■ Directions: Among the entries below, which lines include the string "request"? Show each one.
——————
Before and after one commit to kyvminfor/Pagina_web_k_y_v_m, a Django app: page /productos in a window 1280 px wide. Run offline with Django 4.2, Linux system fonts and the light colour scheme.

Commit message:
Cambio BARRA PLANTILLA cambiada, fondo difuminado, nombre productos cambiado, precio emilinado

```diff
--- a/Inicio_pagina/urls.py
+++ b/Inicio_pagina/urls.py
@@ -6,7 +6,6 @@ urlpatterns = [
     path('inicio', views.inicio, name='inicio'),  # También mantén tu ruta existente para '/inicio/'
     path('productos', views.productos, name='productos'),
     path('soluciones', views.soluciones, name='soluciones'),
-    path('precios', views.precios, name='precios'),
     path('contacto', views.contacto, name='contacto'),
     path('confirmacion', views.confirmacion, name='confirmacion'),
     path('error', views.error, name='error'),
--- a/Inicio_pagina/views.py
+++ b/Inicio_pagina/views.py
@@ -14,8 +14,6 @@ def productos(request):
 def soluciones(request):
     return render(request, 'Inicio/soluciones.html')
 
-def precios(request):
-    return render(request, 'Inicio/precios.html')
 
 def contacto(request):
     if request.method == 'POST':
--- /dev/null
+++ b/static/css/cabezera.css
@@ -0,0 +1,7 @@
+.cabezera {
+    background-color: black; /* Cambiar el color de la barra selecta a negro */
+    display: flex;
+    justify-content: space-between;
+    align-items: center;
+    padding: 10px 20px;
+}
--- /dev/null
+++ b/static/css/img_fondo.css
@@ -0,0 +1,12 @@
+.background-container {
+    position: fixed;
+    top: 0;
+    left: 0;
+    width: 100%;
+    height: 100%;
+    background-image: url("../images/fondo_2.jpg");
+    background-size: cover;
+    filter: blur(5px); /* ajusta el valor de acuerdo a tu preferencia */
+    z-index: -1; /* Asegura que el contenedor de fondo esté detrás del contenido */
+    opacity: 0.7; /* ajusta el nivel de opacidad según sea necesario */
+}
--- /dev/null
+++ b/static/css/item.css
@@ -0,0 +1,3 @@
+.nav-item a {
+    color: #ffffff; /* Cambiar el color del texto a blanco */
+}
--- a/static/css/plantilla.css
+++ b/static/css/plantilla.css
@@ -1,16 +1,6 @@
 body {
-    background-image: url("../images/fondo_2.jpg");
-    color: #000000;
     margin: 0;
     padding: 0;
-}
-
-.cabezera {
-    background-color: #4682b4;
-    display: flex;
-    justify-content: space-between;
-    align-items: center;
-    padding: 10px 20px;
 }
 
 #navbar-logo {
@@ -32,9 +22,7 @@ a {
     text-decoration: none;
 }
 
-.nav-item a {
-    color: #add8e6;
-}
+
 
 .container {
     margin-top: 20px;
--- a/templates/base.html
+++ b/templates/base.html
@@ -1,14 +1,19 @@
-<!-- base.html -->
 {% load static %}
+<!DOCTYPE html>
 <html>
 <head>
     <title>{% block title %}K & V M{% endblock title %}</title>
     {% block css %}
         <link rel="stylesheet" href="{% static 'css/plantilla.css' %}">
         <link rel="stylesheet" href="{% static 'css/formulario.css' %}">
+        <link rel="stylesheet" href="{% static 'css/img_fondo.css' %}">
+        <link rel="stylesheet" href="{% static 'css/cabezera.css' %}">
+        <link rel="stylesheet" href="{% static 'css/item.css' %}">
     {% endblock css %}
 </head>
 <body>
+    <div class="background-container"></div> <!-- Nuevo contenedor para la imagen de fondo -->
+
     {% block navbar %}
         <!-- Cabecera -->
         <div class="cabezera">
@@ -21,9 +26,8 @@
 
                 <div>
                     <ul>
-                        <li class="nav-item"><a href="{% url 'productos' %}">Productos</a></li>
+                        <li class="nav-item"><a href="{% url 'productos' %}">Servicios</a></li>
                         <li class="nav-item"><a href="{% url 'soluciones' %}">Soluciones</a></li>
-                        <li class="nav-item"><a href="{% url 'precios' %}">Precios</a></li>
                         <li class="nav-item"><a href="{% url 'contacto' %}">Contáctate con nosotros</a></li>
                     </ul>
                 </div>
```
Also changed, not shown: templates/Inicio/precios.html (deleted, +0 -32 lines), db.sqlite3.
——————
■ Response to this exercise:
@@ -14,8 +14,6 @@ def productos(request):
 def soluciones(request):
     return render(request, 'Inicio/soluciones.html')
-def precios(request):
-    return render(request, 'Inicio/precios.html')
 def contacto(request):
     if request.method == 'POST':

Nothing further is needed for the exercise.